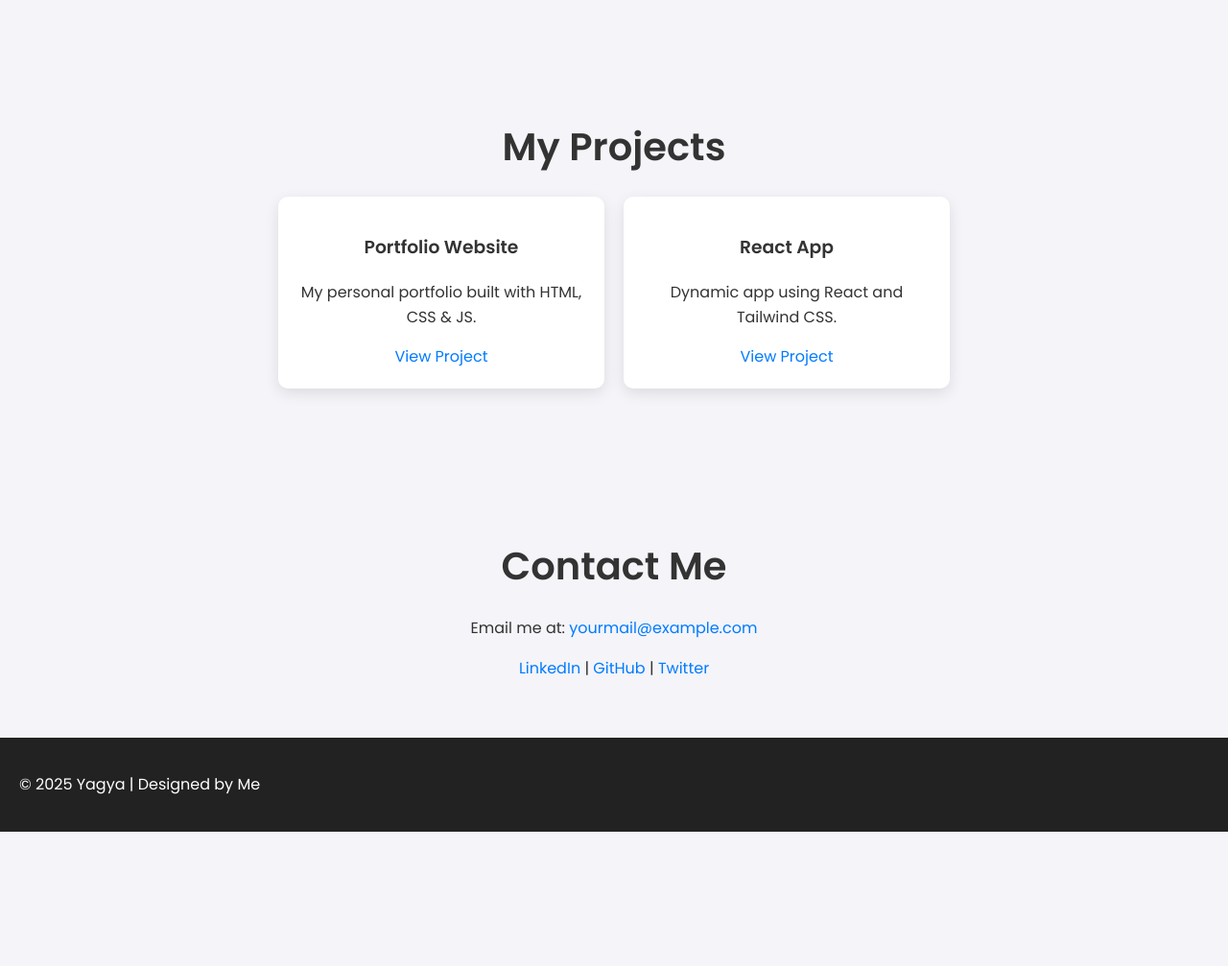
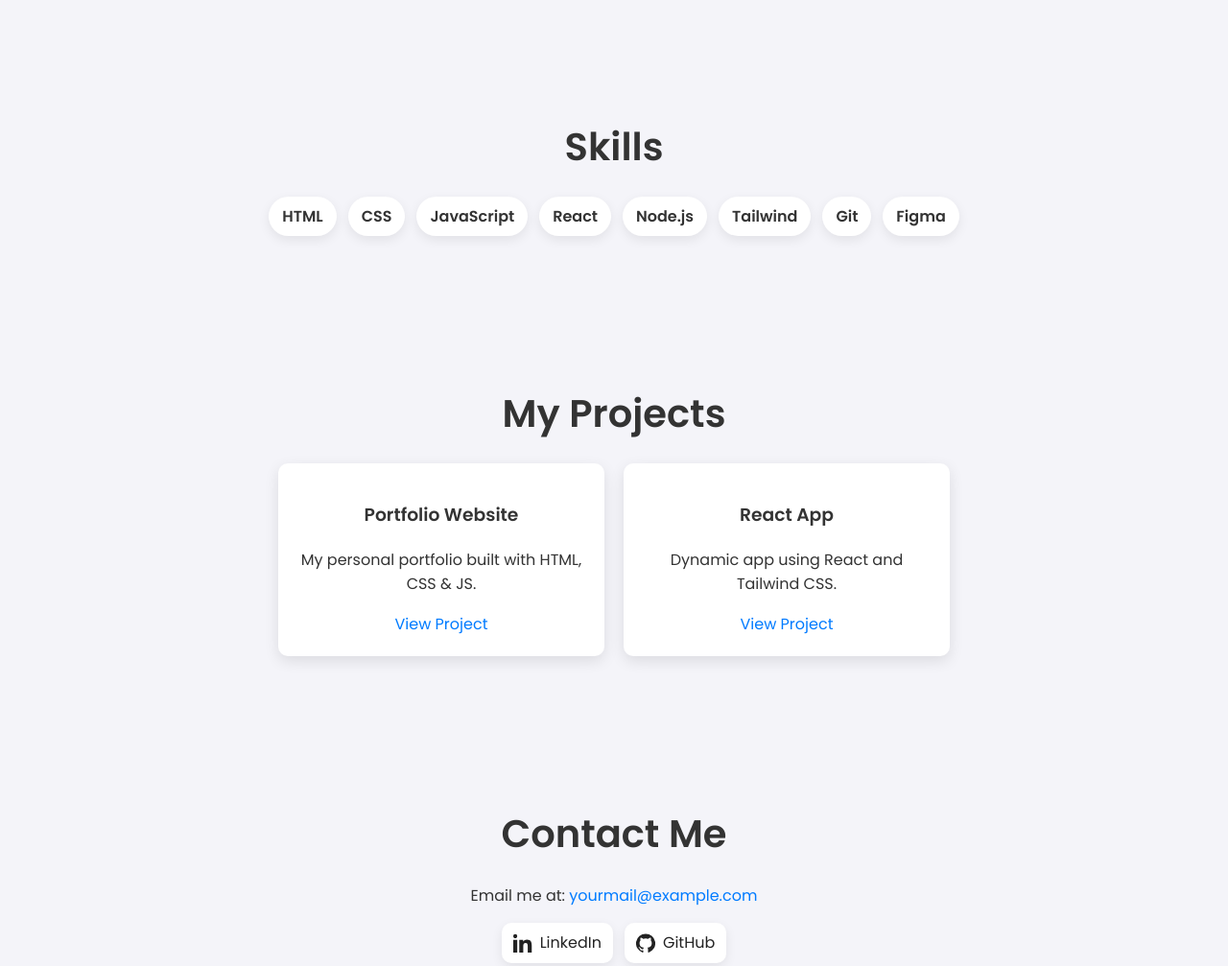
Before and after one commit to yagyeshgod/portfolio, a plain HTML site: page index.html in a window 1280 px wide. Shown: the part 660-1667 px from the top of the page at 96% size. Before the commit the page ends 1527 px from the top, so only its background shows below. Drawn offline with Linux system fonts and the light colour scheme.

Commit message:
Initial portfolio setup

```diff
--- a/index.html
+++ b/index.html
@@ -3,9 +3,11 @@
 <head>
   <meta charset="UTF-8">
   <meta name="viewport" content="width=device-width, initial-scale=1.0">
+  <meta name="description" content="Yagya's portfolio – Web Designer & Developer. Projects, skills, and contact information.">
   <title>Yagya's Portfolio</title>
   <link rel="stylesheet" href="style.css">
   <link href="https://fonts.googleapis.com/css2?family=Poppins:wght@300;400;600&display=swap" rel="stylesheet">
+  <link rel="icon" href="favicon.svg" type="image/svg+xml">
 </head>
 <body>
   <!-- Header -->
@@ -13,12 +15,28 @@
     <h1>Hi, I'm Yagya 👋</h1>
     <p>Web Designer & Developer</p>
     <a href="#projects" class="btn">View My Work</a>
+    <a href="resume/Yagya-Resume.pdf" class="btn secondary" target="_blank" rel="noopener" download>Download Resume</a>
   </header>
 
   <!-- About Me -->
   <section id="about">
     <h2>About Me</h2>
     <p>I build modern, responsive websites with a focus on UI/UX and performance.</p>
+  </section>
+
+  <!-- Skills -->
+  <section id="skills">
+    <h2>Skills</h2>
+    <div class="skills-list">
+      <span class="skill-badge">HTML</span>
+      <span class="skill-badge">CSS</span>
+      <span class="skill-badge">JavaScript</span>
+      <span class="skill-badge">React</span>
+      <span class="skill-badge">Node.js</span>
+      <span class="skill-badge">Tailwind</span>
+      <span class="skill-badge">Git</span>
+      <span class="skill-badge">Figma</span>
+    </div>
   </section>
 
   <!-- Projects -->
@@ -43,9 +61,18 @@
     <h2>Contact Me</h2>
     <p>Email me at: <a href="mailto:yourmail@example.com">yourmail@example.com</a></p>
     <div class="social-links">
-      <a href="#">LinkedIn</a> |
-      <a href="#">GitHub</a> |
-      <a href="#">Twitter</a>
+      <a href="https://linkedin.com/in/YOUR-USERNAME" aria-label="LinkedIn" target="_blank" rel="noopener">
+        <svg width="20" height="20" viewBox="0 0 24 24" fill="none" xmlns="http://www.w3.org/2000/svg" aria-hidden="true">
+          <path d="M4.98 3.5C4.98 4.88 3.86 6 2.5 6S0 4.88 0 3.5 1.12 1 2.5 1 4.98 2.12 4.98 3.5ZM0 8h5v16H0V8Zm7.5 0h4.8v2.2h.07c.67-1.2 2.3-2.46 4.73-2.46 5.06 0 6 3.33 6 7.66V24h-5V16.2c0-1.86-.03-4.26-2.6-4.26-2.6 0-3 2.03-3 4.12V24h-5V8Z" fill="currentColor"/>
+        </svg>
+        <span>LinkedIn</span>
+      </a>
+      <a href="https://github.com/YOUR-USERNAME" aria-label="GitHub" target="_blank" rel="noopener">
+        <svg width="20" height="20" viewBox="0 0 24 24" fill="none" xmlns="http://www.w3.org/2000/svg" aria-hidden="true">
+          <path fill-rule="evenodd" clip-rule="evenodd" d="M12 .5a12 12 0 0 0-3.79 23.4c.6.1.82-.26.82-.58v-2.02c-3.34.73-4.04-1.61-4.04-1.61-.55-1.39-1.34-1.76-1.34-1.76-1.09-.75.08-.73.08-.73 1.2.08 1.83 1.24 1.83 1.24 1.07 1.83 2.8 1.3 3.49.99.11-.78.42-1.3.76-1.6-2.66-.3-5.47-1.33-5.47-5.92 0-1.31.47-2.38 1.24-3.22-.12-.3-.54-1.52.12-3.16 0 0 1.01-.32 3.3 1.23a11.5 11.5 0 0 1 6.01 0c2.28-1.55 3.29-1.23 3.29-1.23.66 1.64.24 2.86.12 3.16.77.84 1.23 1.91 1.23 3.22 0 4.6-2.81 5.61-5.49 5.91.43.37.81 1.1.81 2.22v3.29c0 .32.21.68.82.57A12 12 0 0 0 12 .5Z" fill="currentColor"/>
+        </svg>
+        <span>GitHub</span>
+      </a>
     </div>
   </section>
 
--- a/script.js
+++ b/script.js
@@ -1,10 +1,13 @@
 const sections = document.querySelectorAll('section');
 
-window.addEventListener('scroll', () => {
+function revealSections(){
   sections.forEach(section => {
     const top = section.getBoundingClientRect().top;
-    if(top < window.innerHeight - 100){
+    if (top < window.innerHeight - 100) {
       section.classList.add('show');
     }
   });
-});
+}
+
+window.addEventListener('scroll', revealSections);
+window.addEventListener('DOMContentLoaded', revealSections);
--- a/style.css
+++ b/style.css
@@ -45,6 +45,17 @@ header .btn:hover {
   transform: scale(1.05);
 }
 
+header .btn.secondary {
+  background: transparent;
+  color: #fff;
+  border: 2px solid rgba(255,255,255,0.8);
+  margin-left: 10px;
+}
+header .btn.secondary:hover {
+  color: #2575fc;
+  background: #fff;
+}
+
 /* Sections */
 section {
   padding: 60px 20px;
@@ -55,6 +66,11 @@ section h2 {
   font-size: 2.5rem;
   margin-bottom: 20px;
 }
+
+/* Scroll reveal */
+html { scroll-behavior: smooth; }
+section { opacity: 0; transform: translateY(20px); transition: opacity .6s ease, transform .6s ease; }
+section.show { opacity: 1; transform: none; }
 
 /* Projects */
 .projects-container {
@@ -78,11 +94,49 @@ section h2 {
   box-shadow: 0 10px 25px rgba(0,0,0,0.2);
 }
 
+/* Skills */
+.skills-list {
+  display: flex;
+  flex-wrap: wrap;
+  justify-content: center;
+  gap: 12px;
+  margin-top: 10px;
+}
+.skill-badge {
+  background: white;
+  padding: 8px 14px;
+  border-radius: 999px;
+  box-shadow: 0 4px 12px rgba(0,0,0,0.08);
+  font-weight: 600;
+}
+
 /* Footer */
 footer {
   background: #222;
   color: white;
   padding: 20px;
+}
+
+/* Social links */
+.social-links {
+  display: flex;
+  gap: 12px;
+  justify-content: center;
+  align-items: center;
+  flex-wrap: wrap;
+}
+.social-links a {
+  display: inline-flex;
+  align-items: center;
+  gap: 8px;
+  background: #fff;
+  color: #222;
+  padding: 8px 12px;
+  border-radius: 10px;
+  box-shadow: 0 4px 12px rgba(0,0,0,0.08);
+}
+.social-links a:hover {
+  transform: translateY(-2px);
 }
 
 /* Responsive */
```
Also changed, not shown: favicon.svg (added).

..........

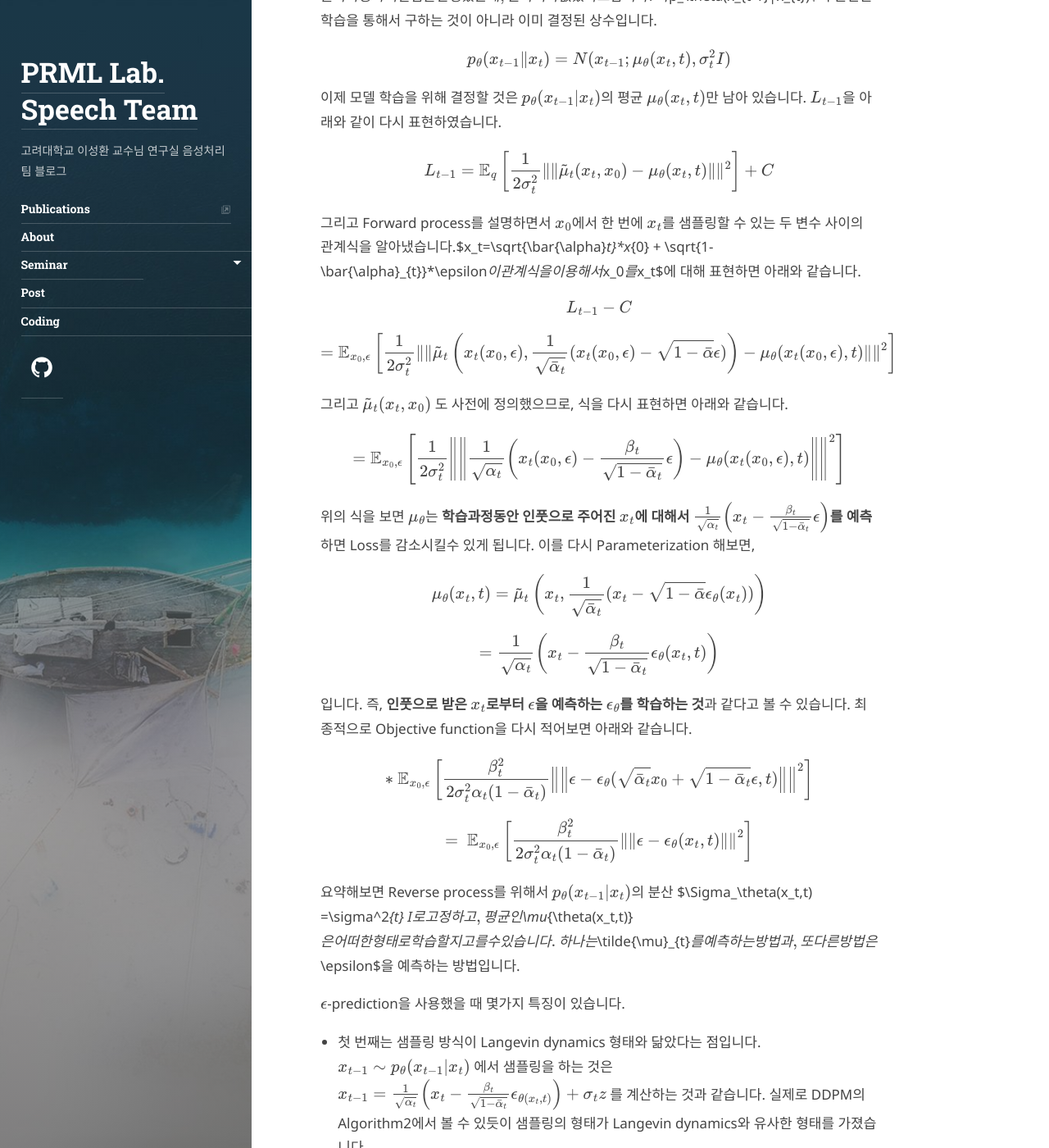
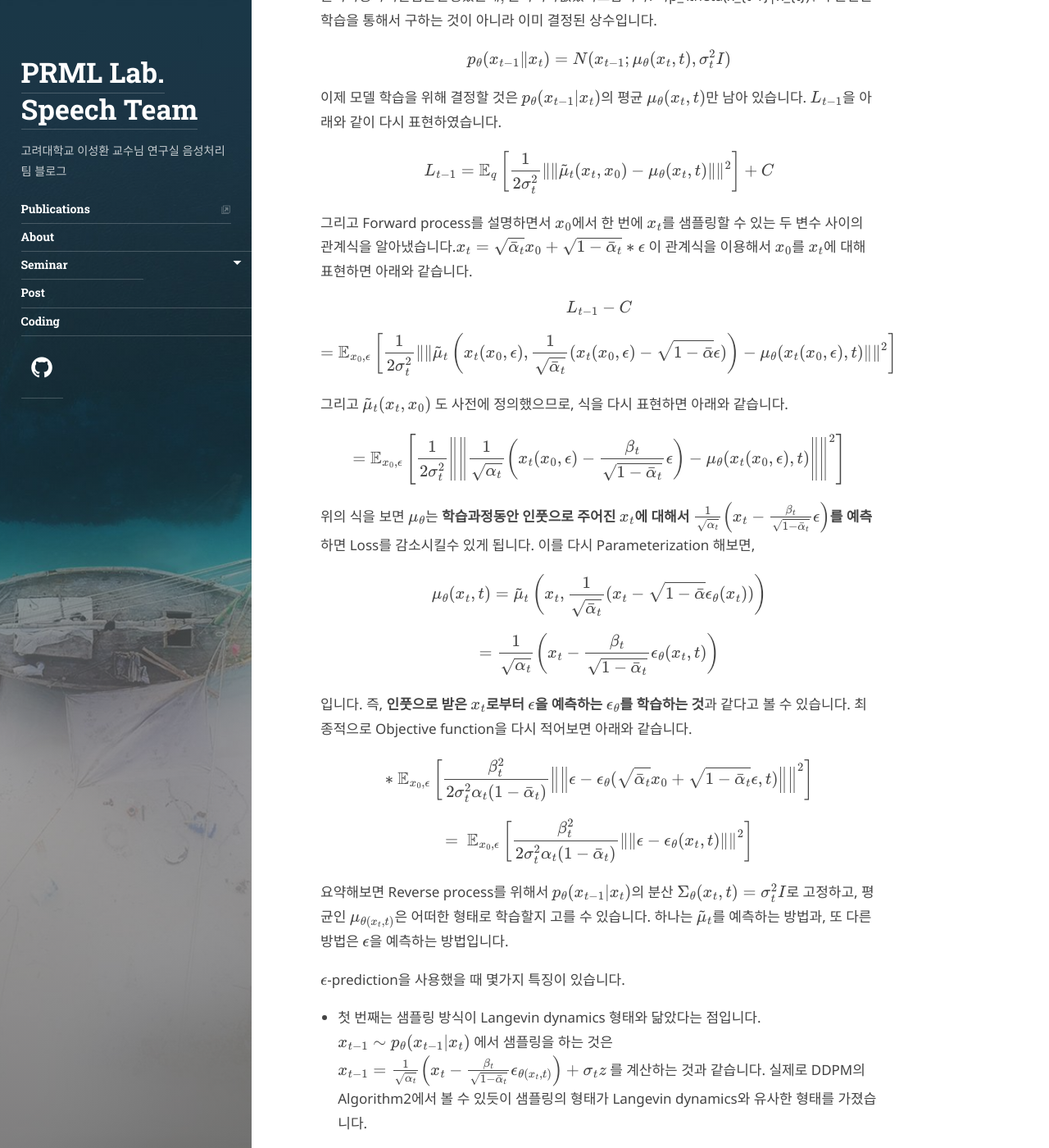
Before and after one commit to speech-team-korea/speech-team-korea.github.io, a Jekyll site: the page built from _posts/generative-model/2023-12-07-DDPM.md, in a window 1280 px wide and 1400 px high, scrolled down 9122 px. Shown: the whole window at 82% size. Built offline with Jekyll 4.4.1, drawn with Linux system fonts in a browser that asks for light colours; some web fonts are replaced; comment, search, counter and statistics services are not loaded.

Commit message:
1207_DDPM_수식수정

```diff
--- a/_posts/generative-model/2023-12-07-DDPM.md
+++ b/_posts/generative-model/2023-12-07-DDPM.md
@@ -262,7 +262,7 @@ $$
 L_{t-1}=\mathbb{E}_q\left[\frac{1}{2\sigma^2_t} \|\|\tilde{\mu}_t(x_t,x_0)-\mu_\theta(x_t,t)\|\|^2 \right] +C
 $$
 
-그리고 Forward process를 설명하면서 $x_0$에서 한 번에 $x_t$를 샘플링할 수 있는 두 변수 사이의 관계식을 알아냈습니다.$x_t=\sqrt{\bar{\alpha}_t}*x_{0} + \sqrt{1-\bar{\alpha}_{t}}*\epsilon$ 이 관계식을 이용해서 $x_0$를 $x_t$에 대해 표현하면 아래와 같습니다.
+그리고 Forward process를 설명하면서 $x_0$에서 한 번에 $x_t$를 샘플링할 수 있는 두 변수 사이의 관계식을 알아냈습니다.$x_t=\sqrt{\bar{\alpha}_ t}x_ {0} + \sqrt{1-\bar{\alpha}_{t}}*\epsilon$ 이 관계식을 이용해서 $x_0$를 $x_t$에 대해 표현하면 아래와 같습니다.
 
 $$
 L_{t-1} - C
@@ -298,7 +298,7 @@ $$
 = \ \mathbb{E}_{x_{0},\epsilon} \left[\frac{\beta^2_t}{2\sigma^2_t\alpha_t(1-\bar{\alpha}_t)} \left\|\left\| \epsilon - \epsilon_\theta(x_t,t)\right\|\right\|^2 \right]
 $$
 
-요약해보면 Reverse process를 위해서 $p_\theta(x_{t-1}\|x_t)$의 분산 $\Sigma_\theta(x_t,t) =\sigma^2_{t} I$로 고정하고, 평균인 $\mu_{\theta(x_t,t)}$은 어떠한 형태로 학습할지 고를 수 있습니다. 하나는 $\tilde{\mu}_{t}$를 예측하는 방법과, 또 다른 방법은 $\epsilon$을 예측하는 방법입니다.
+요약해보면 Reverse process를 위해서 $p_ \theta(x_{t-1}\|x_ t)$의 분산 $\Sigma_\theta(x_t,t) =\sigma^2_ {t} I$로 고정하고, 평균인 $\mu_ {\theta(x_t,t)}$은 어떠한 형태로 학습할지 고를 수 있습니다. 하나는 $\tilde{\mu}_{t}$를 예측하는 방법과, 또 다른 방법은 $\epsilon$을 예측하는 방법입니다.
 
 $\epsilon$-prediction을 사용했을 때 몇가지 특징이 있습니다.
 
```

..........

**Problem requirements:**
Select and copy every line from the records that includes the word "background".

**Response box:**
Before and after one commit to yagyeshgod/portfolio, a plain HTML site: page index.html in a window 1280 px wide. Shown: the part 660-1667 px from the top of the page at 96% size. Before the commit the page ends 1527 px from the top, so only its background shows below. Drawn offline with Linux system fonts and the light colour scheme.
+  background: transparent;
+  background: #fff;
+  background: white;
   background: #222;
+  background: #fff;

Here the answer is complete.